───── Recorded information ─────

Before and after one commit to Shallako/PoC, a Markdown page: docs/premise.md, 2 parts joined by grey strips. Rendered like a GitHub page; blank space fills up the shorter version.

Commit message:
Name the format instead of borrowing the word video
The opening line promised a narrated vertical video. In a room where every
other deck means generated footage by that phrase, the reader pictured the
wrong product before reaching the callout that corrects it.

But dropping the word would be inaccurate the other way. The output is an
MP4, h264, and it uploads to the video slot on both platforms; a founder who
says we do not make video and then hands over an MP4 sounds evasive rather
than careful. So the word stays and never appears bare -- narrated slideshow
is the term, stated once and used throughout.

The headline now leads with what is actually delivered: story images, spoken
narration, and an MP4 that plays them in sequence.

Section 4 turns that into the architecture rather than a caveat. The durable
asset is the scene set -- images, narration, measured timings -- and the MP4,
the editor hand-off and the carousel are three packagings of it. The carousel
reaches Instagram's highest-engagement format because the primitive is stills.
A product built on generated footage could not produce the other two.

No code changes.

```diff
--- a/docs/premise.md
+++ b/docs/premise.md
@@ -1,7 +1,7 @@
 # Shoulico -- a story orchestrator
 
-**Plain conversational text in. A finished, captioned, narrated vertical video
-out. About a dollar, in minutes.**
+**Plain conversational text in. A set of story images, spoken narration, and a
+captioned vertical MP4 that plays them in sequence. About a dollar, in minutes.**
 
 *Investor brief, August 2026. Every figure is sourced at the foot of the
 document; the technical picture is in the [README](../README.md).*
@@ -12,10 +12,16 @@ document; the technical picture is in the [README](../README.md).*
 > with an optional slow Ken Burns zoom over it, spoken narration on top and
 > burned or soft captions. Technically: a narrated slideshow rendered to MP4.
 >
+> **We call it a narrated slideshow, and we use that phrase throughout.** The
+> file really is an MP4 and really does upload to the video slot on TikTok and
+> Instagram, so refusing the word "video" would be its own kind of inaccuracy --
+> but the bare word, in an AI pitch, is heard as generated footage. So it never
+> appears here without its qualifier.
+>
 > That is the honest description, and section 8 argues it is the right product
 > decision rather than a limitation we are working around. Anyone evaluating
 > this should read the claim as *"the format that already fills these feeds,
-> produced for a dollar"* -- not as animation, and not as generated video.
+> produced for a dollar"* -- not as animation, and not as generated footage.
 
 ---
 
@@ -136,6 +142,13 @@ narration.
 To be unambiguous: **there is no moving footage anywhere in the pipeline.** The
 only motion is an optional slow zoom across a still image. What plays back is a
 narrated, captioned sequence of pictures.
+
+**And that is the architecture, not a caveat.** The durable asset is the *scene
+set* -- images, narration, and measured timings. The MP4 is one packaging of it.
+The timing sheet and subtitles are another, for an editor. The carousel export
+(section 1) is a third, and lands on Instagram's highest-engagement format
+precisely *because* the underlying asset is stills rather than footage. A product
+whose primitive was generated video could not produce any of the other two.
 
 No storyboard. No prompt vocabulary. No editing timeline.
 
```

─────

*What you are asked to do*. Please give again only the lines from the start of the material through the line holding "The headline now", exactly as they are written.

*Solution to this task*.
Before and after one commit to Shallako/PoC, a Markdown page: docs/premise.md, 2 parts joined by grey strips. Rendered like a GitHub page; blank space fills up the shorter version.

Commit message:
Name the format instead of borrowing the word video
The opening line promised a narrated vertical video. In a room where every
other deck means generated footage by that phrase, the reader pictured the
wrong product before reaching the callout that corrects it.

But dropping the word would be inaccurate the other way. The output is an
MP4, h264, and it uploads to the video slot on both platforms; a founder who
says we do not make video and then hands over an MP4 sounds evasive rather
than careful. So the word stays and never appears bare -- narrated slideshow
is the term, stated once and used throughout.

The headline now leads with what is actually delivered: story images, spoken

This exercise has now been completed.